Elsevier, The Lancet. Public health, Volume 8, 1 September 2023
See R.S., Thompson F., Russell S., Quigley R., Esterman A., Harriss L.R. et al.

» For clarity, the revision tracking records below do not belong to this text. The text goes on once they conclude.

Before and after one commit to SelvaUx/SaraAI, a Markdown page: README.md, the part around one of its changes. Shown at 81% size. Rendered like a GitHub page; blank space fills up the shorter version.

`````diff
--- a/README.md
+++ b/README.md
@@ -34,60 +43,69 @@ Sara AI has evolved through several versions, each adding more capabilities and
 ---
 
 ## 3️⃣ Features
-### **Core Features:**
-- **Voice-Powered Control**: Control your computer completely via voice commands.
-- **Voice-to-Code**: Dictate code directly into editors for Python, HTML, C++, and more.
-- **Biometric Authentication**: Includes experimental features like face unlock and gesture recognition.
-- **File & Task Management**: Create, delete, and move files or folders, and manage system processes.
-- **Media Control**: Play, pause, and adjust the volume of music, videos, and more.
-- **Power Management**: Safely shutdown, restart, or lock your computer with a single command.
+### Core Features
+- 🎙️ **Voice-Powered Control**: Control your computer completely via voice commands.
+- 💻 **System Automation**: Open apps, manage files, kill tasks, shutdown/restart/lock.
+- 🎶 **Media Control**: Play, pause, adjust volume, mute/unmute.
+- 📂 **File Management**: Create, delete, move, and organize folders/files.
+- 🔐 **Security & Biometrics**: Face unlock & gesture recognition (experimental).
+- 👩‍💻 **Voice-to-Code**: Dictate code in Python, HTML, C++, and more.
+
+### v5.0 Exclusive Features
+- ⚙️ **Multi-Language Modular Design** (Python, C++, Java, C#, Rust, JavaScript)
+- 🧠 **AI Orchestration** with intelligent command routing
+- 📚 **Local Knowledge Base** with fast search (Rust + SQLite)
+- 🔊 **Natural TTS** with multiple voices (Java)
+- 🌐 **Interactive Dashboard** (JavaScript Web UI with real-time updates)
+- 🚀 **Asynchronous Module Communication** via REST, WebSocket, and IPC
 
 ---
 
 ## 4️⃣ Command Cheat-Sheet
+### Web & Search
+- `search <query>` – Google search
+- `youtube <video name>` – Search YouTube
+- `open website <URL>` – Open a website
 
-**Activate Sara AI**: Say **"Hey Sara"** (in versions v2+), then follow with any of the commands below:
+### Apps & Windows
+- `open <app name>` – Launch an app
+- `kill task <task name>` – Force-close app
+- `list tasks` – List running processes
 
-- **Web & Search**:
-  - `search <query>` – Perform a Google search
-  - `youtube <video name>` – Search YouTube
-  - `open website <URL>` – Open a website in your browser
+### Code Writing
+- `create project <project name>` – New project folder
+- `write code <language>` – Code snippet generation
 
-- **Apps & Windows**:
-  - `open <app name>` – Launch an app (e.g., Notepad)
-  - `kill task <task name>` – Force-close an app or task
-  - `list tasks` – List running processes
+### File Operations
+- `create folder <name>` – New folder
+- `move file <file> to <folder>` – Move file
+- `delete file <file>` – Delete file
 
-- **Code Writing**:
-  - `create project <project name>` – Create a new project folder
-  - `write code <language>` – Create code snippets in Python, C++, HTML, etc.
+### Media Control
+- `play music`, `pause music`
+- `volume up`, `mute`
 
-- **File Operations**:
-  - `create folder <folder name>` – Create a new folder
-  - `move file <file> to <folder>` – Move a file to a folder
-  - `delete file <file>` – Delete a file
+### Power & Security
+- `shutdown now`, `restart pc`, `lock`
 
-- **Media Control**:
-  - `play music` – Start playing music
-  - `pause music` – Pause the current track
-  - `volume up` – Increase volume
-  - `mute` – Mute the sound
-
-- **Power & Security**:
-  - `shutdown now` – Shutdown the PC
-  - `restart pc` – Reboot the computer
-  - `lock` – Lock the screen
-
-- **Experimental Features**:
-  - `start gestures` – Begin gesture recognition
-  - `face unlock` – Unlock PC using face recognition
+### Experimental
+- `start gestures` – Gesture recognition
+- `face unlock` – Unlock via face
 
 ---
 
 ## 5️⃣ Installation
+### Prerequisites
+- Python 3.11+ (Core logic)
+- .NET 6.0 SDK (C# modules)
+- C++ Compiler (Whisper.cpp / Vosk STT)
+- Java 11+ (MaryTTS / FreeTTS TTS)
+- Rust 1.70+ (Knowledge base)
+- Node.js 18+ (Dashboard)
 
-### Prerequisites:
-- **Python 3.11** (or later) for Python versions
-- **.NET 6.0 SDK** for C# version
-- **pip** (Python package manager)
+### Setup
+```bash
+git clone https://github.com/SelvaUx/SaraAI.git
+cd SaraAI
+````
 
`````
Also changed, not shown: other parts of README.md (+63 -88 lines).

BACKGROUND: Dementia is the second leading cause of disease burden in Australia. We aimed to calculate the population attributable fractions (PAFs) of dementia attributable to 11 of 12 previously identified potentially modifiable health and social risk factors (less education, hearing loss, hypertension, obesity, smoking, depression, social isolation, physical inactivity, diabetes, alcohol excess, air pollution, and traumatic brain injury), for Australians overall and three population groups (First Nations, and those of European and Asian ancestry). METHODS: We calculated the prevalence of dementia risk factors (excluding traumatic brain injury) and PAFs, adjusted for communality, from the cross-sectional National Aboriginal and Torres Strait Islander Health Survey (2018-19), National Aboriginal and Torres Strait Islander Social Survey (2014-15), National Health Survey (2017-18), and General Social Survey (2014) conducted by the Australian Bureau of Statistics. We conducted sensitivity analyses using proxy estimates for traumatic brain injury (12th known risk factor) for which national data were not available. FINDINGS: A large proportion (38·2%, 95% CI 37·2-39·2) of dementia in Australia was theoretically attributable to the 11 risk factors; 44·9% (43·1-46·7) for First Nations Australians, 36·4% (34·8-38·1) for European ancestry, and 33·6% (30·1-37·2) for Asian ancestry. Including traumatic brain injury increased the PAF to 40·6% (39·6-41·6) for all Australians. Physical inactivity (8·3%, 7·5-9·2), hearing loss (7·0%, 6·4-7·6), and obesity (6·6%, 6·0-7·3) accounted for approximately half of the total PAF estimates across Australia, and for all three population groups. INTERPRETATION: Our PAF estimates indicate a substantial proportion of dementia in Australia is potentially preventable, which is broadly consistent with global trends and results from other countries. The highest potential for dementia prevention was among First Nations Australians, reflecting the enduring effect of upstream social, political, environmental, and economic disadvantage, leading to greater life-course exposure to dementia risk factors. Although there were common dementia risk factors across different population groups, prevention strategies should be informed by community consultation and be culturally and linguistically appropriate. FUNDING: Australian National Health and Medical Research Council and University College London Hospitals' National Institute for Health Research (NIHR) Biomedical Research Centre, and North Thames NIHR Applied Research Collaboration.